_Exercise directions_. For each line below that holds "apikey", return the line as it stands.

_Dataset_.
----

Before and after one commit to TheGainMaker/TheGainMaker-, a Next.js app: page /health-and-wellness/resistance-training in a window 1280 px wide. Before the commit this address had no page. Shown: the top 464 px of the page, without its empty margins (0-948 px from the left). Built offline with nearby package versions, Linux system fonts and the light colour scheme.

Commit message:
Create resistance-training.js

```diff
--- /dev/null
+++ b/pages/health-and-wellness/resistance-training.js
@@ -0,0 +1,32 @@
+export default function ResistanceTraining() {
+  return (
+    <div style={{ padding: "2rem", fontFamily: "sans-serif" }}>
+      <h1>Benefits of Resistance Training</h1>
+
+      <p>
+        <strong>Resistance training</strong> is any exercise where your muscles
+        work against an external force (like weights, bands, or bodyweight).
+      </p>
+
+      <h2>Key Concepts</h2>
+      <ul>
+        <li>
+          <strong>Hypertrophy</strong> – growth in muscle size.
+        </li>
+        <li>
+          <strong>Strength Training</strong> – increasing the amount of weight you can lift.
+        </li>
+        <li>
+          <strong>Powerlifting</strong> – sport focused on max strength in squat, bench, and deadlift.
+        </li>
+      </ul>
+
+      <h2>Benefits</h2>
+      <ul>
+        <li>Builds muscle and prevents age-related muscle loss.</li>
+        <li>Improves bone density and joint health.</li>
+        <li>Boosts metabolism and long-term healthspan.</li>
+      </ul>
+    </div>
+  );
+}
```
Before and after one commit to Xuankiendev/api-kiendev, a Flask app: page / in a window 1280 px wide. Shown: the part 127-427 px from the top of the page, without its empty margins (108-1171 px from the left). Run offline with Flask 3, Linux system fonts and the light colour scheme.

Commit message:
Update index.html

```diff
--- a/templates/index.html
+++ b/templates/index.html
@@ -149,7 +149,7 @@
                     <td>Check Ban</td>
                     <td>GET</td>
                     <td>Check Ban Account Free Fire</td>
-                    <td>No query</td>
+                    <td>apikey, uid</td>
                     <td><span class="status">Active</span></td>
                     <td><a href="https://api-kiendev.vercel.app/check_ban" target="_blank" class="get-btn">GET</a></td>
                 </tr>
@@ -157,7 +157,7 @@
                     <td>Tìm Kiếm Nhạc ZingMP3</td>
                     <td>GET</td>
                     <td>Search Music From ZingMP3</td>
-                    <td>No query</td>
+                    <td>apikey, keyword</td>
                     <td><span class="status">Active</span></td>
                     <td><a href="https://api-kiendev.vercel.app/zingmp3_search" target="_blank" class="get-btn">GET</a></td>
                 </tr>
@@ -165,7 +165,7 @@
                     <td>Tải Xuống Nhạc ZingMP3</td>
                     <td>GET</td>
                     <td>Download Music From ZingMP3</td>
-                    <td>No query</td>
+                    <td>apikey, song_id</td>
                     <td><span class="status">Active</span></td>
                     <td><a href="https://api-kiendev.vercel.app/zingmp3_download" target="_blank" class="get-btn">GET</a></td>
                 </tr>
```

----

_Exercise answer_.
+                    <td>apikey, uid</td>
+                    <td>apikey, keyword</td>
+                    <td>apikey, song_id</td>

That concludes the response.